-- Problem to work on --
Using the entries that follow, collect the lines where the word "after" appears.

(Records from a data collection)
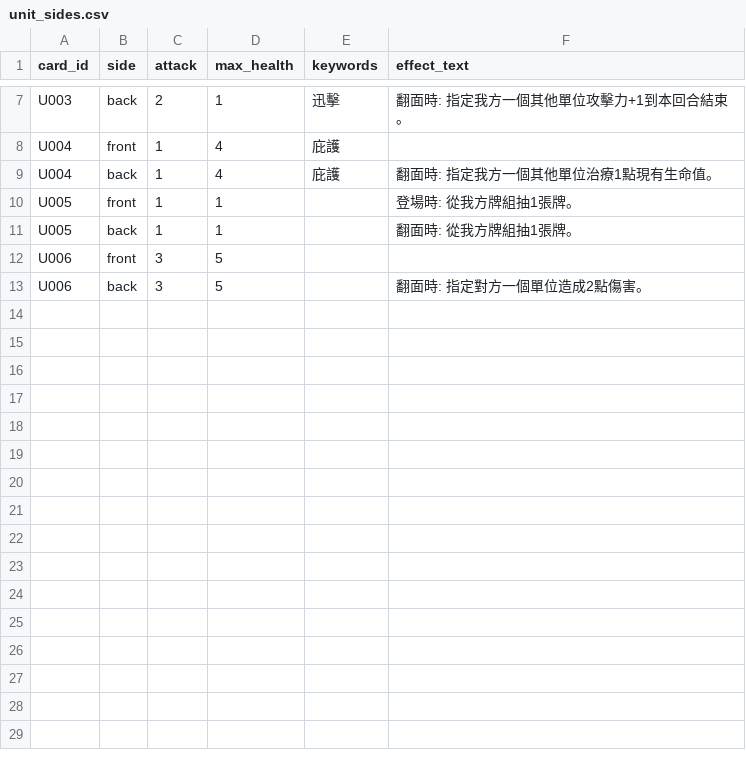
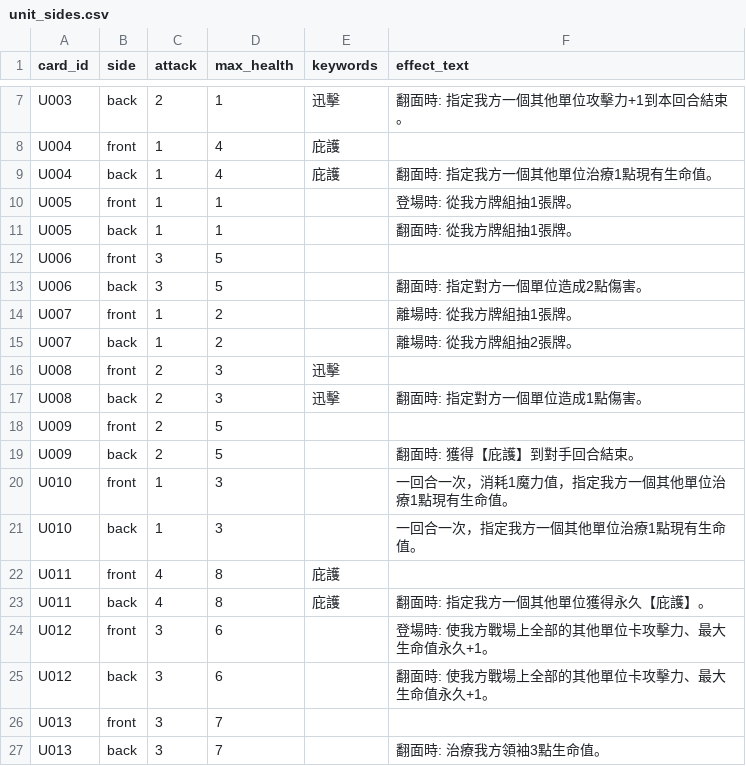
Before and after one commit to andychou1215-wq/cardgame, a CSV file: data/cards/unit_sides.csv, drawn as a sheet; only a part is shown, gaps mark what is left out.

```diff
--- a/data/cards/unit_sides.csv
+++ b/data/cards/unit_sides.csv
@@ -13 +13,15 @@ U006,front,3,5,,
 U006,back,3,5,,翻面時: 指定對方一個單位造成2點傷害。
+U007,front,1,2,,離場時: 從我方牌組抽1張牌。
+U007,back,1,2,,離場時: 從我方牌組抽2張牌。
+U008,front,2,3,迅擊,
+U008,back,2,3,迅擊,翻面時: 指定對方一個單位造成1點傷害。
+U009,front,2,5,,
+U009,back,2,5,,翻面時: 獲得【庇護】到對手回合結束。
+U010,front,1,3,,一回合一次，消耗1魔力值，指定我方一個其他單位治療1點現有生命值。
+U010,back,1,3,,一回合一次，指定我方一個其他單位治療1點現有生命值。
+U011,front,4,8,庇護,
+U011,back,4,8,庇護,翻面時: 指定我方一個其他單位獲得永久【庇護】。
+U012,front,3,6,,登場時: 使我方戰場上全部的其他單位卡攻擊力、最大生命值永久+1。
+U012,back,3,6,,翻面時: 使我方戰場上全部的其他單位卡攻擊力、最大生命值永久+1。
+U013,front,3,7,,
+U013,back,3,7,,翻面時: 治療我方領袖3點生命值。
```
Also changed, not shown: data/cards/cards.csv, 2 other files.
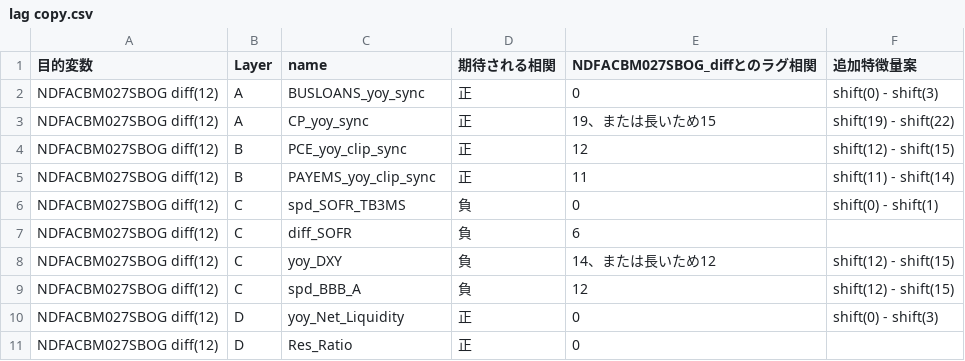
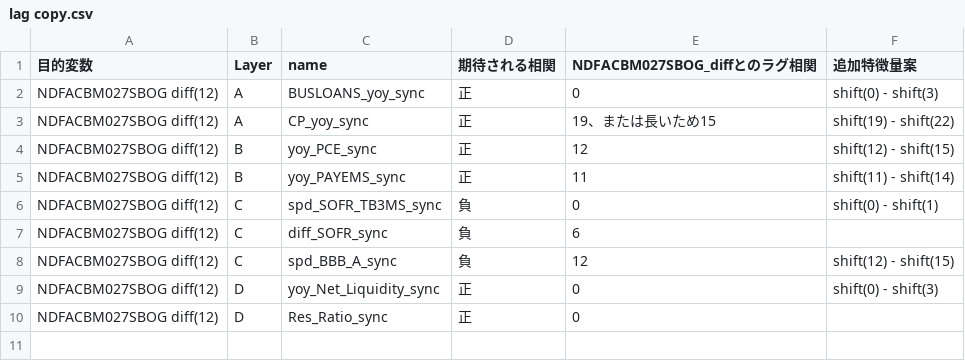
Before and after one commit to Tetibeam/0062_RTM, a CSV file: docs/internal Specs/lag copy.csv, drawn as a sheet.

```diff
--- a/docs/internal Specs/lag copy.csv
+++ b/docs/internal Specs/lag copy.csv
@@ -3,9 +3,8 @@ NDFACBM027SBOG　diff(12),A,BUSLOANS_yoy_sync,正,0,shift(0) - shift(3)
 NDFACBM027SBOG　diff(12),A,CP_yoy_sync,正,19、または長いため15,shift(19) - shift(22)
-NDFACBM027SBOG　diff(12),B,PCE_yoy_clip_sync,正,12,shift(12) - shift(15)
-NDFACBM027SBOG　diff(12),B,PAYEMS_yoy_clip_sync,正,11,shift(11) - shift(14)
-NDFACBM027SBOG　diff(12),C,spd_SOFR_TB3MS,負,0,shift(0) - shift(1)
-NDFACBM027SBOG　diff(12),C,diff_SOFR,負,6,
-NDFACBM027SBOG　diff(12),C,yoy_DXY,負,14、または長いため12,shift(12) - shift(15)
-NDFACBM027SBOG　diff(12),C,spd_BBB_A,負,12,shift(12) - shift(15)
-NDFACBM027SBOG　diff(12),D,yoy_Net_Liquidity,正,0,shift(0) - shift(3)
-NDFACBM027SBOG　diff(12),D,Res_Ratio,正,0,
+NDFACBM027SBOG　diff(12),B,yoy_PCE_sync,正,12,shift(12) - shift(15)
+NDFACBM027SBOG　diff(12),B,yoy_PAYEMS_sync,正,11,shift(11) - shift(14)
+NDFACBM027SBOG　diff(12),C,spd_SOFR_TB3MS_sync,負,0,shift(0) - shift(1)
+NDFACBM027SBOG　diff(12),C,diff_SOFR_sync,負,6,
+NDFACBM027SBOG　diff(12),C,spd_BBB_A_sync,負,12,shift(12) - shift(15)
+NDFACBM027SBOG　diff(12),D,yoy_Net_Liquidity_sync,正,0,shift(0) - shift(3)
+NDFACBM027SBOG　diff(12),D,Res_Ratio_sync,正,0,
```
Also changed, not shown: 2 other files.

-- Response area --
Before and after one commit to andychou1215-wq/cardgame, a CSV file: data/cards/unit_sides.csv, drawn as a sheet; only a part is shown, gaps mark what is left out.
Before and after one commit to Tetibeam/0062_RTM, a CSV file: docs/internal Specs/lag copy.csv, drawn as a sheet.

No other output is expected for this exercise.